Review Summary: With their latest release, Foscor fully appreciate what a more alternative musical direction can do. It may not be for everyone, but Foscor's haunting charms are still present.
Over time Foscor has become one of the more intriguing European groups to emerge from the atmospheric black metal field. The Catalonian group have stretched from a raw, menacing sound to something clearly more inspired by intricate melodies and melancholic vocal serenades, an effective change in musical direction which resulted in arguably the band's finest full-length effort, 2017's excellent Les irreals Visions
. It may have divided the fanbase a little and given a certain portion of Season of Mist's black metal fanbase further cause to feel sick, but it also allowed Foscor's more open musical ideas room to breathe and develop.
It seems that latest album Els Sepulchres Blancs
has gone the way of Alcest's 2014 record, Shelter

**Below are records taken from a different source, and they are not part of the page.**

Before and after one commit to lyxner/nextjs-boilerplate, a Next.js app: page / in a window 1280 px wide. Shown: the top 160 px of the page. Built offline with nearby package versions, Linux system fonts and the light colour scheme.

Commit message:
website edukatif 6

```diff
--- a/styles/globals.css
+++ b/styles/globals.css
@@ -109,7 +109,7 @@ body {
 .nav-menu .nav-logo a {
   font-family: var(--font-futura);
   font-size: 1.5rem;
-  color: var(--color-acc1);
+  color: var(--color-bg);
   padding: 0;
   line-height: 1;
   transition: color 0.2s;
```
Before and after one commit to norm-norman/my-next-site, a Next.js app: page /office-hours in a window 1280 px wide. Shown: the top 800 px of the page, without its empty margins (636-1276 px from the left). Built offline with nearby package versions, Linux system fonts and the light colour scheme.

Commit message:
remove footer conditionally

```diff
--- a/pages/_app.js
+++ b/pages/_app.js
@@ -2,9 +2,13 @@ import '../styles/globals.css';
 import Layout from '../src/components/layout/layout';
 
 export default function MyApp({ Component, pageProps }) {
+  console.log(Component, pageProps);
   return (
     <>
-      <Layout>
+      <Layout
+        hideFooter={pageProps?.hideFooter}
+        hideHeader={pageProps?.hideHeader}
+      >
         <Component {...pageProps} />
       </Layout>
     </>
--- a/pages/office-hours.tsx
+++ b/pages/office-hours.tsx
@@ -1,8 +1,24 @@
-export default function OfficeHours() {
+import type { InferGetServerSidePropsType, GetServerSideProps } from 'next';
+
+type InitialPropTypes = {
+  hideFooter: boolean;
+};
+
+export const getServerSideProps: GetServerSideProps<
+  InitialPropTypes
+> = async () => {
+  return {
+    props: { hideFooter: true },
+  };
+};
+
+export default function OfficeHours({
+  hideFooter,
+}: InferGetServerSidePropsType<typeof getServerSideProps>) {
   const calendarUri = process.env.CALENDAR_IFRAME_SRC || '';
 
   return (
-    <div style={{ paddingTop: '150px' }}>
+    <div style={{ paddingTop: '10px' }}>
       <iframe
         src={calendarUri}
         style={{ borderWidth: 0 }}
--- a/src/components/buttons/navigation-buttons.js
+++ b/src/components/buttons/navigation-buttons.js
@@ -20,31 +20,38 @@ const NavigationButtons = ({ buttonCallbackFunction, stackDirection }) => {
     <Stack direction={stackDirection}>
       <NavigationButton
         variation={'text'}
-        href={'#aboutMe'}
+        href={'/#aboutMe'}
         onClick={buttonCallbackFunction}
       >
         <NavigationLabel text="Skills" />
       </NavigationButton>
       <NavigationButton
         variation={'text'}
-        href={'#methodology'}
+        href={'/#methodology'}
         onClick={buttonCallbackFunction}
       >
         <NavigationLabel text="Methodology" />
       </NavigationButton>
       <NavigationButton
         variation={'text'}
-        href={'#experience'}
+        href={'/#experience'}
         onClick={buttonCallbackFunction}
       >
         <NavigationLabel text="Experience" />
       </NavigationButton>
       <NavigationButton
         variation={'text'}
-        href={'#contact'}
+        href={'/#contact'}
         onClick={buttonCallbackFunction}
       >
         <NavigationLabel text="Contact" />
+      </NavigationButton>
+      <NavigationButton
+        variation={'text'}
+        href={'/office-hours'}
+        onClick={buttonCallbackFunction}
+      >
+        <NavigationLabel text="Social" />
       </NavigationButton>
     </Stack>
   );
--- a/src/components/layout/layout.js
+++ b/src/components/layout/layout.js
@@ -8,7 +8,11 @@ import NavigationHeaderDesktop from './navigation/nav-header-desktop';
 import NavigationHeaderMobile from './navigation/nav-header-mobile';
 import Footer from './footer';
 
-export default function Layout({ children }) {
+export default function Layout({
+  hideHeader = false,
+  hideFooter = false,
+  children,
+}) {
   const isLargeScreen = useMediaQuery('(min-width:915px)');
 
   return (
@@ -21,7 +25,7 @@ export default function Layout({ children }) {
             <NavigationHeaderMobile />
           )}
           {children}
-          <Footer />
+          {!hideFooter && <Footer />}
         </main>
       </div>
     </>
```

, where Neige decided to do away with the heavier metal leanings of previous albums in favour of a fresher, more delicate style devoid of any abrasion and certainly indulging in shoegaze's finest harmonies. In spite of the fact that Foscor are still featuring pacier rhythms and the odd harsh rasp courtesy of frontman Fiar, everything about the band's musical input now seems more intricate and focused on the art of the music as opposed to its performance. Opener “Laments” is as hauntingly beautiful as its title impresses upon the listener, dwindling melodies smoothing over the light guitar work and steady drum beats as Fiar gently serenades his vocal work over the shroud of atmospheric musical prowess. “Elc Colors del Silenci” almost aims for an alternative rock style, such is the accessibility of its performance, where the guitar work focuses on memorable rhythms and gentle solos, Fiar as always soaring to the forefront and providing a dreamy soundscape as a result.
It does indeed feel like something is missing however, and towards the end of the album the listener will begin to miss Foscor's heavier focus. Even Les Irreals Visions
had its moments of pressing despair, the bursts of musical menace, although brief, catapulting the instrumentation to an admirable climax. The same cannot be said for Els Sepulchres Blancs
, where even at its heaviest, Fiar seems to have taken a step back and develops a raspy whisper in “Malson”, the closest to harsh vocal work Foscor gets in this latest effort. That said, there are moments where songs can really move
and its with these moments that the band hit the notes just right. “Secrets” indulges in doomier rhythms and even the vocal work refrains from soaring with a serenade. The musicianship is heavier not only because of this but also its notably darker tones, vocalist Fiar choosing to limit his soaring cleans in favour of a more morose ululation. “Cancó de Mort” is perhaps this album's “Altars”, where even at its most accessible the darker overtones take centre stage, shadowing any unnecessary Shoegaze elements which threaten to breka through the already atmospheric backdrop.
Though these moments are few and far between (more so than in any of Foscor's previous full-lengths), they do demonstrate the band's choice to explore a style which, whilst not exactly new, is still appreciated by the fanbase. Unfortunately, Els Sepulchres Blancs
may go on to be one of Foscor's more forgettable releases, but its musical intentions are clear. It's a daring leap to a new musical direction, but one which will hopefully see the band reap rewards.